On today’s topic, Anne Wilson Schaef writes:
“There is no quick fix to any addiction, and workaholism, rushaholism, busyaholism, and careaholism are addictions. Part of the ‘stinkin’ thinkin’’ of the addict is to want a quick fix. There is none. Even wanting the quick fix is part of the disease.
The twelve steps work, and it is possible for us to live serene, happy, and productive lives. But recovery takes time. There are many hills and valleys along the way, and if we keep going to meetings, calling our sponsor, and working the program, we find that we do have a connection with a power greater than ourselves, and our lives get better.”

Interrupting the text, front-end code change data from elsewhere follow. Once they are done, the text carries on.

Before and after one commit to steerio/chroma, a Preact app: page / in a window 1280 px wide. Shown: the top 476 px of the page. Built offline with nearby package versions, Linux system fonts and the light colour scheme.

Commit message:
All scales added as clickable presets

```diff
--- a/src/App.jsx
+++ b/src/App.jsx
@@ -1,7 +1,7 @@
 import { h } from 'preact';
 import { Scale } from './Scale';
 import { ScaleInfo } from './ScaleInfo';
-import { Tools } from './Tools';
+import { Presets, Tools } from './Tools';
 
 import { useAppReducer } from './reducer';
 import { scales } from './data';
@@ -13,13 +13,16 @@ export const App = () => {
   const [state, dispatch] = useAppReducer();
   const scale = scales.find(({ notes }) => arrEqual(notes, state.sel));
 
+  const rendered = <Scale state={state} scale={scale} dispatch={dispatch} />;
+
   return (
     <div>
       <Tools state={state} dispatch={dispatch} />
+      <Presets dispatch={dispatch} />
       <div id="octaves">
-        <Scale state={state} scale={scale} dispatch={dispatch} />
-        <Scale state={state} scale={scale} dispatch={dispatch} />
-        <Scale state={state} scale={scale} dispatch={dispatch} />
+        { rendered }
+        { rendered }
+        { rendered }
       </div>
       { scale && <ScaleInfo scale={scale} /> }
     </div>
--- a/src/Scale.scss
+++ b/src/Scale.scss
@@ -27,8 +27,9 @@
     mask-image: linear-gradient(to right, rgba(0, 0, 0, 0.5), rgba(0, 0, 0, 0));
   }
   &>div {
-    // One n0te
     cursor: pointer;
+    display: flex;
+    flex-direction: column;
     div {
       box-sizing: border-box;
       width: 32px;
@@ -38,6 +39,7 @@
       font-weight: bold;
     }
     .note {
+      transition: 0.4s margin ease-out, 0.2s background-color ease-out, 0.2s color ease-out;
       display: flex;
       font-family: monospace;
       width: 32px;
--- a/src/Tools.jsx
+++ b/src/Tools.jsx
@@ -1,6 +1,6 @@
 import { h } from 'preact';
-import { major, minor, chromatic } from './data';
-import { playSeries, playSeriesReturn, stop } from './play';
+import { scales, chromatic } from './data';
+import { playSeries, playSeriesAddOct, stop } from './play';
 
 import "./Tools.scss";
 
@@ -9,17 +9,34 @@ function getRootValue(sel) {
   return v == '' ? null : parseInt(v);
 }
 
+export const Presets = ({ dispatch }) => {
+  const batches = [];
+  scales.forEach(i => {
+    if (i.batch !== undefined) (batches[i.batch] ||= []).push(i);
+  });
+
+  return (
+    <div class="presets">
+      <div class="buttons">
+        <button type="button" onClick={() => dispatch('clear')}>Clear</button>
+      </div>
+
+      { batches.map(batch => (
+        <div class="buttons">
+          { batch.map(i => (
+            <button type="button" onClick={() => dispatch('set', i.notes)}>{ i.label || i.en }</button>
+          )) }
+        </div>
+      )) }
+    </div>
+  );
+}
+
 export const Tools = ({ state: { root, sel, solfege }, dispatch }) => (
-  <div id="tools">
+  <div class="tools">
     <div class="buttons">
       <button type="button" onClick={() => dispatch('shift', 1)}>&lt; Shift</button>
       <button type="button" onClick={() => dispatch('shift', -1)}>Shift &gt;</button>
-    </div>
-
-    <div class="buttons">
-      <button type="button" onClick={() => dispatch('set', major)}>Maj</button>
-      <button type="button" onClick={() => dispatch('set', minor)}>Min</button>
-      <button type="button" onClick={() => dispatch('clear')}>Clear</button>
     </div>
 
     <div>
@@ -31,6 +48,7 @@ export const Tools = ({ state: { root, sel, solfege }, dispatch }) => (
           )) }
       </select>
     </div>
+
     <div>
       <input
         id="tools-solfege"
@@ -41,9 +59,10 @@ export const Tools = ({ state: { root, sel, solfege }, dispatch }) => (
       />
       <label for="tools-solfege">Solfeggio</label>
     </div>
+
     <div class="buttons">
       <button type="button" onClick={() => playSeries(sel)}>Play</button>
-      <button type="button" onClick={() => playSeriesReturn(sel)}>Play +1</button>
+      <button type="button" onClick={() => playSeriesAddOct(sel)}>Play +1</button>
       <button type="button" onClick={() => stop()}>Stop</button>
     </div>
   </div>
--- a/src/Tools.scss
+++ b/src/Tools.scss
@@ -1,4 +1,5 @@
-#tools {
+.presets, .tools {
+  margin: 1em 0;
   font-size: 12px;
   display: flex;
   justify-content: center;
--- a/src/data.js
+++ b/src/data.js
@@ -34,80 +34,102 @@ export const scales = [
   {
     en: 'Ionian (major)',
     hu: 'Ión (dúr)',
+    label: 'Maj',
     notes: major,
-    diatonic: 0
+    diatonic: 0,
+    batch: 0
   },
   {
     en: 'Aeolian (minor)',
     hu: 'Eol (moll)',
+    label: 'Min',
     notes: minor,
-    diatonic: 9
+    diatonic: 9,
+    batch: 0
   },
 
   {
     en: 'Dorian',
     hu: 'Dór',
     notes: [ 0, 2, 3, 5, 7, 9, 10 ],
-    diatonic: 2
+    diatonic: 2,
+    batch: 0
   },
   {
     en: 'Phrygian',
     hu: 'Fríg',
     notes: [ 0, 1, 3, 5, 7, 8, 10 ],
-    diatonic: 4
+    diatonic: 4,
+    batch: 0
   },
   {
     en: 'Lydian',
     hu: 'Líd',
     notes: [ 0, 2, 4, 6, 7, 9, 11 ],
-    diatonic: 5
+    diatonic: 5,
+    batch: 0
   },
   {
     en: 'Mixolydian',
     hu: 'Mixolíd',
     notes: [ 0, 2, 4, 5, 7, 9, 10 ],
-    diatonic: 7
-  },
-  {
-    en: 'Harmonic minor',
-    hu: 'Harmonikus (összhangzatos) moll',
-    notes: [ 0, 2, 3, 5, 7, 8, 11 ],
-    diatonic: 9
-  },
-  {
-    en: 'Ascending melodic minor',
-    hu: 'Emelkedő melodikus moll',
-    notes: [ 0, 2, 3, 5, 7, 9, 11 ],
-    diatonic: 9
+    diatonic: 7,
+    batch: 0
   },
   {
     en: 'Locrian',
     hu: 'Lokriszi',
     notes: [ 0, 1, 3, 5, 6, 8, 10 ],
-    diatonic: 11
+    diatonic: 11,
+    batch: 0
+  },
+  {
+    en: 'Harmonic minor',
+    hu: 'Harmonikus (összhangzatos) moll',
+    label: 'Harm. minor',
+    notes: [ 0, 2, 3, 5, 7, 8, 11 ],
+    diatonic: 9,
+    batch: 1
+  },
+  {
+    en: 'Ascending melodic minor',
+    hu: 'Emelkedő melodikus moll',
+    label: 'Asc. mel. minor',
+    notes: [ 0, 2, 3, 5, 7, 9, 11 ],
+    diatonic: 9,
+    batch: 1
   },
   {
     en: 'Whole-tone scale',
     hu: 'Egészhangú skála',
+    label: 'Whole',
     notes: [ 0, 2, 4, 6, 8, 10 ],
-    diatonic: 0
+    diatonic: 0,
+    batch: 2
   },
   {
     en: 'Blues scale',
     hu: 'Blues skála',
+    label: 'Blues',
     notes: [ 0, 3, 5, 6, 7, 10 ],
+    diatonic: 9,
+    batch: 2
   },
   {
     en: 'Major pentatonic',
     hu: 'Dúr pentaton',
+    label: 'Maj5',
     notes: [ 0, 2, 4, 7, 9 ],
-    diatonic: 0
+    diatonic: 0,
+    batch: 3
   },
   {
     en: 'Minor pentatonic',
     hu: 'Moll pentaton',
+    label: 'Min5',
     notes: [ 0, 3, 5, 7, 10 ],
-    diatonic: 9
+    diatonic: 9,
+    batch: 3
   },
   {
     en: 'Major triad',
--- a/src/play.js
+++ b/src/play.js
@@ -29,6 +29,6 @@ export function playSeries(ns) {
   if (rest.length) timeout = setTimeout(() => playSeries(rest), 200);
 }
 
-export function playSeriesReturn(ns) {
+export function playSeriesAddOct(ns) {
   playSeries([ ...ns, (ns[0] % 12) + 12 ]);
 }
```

It’s funny, because when I first started therapy and began my journey from a place of anxiety and overwhelm toward wellness, I thought of it as one more task to complete. Let’s get this over with, quickly finish and I’ll cross this off my to-do list and get back to life as normal. The problem, of course, is that my life was not normal. I was in a place in my life where I regularly overcommitted at work and then killed myself trying to get it all done. Add to that the fact that I was trying to maintain a perfect exterior, a perfect home, be the perfect housewife who cooked dinner and was always nice to her husband, the perfect daughter, etc. and you can see how I began to feel like my life was falling apart. I felt like my nerves were frayed. I had a permanent fake smile plastered on my face. Don’t get me wrong, I experienced moments of happiness too, but true contentment never found me. I was quite dissatisfied with the way I was living. Coming back from that place and learning how to live a healthy normal life takes time and effort. Of course it’s not going to happen overnight.
The more I write this blog and heal, the more I realize how everything in life is a process. Things unfold slowly over time. There’s no way to rush to the finish line, and why would you want to anyway? One of my favorite quotes has always been “Life is a journey, not a destination,” but I have always struggled to fully internalize that quote and live my life by it. Enjoy the path you are taking. Enjoy each day as they come, for the present is the only time in which we truly live, and one day you will look back across the passage of time and see how far you have progressed. Be grateful for every day and the small changes you make, for one day they will add up to you being the person you set out to be. You will find yourself living the life you always envisioned.